_Brief_:
Find the lines in the records below that contain "knitr", and report each of them.

Input data section start

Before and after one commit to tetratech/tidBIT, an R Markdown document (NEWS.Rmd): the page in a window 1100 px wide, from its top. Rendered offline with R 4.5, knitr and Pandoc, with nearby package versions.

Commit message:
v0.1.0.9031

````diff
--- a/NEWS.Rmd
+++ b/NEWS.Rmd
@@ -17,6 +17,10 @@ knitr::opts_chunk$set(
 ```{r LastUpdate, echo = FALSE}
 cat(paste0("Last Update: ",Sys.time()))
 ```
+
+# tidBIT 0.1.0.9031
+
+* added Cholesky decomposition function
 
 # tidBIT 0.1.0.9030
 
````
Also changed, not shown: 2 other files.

Input data section end

_Task solution_:
Before and after one commit to tetratech/tidBIT, an R Markdown document (NEWS.Rmd): the page in a window 1100 px wide, from its top. Rendered offline with R 4.5, knitr and Pandoc, with nearby package versions.
@@ -17,6 +17,10 @@ knitr::opts_chunk$set(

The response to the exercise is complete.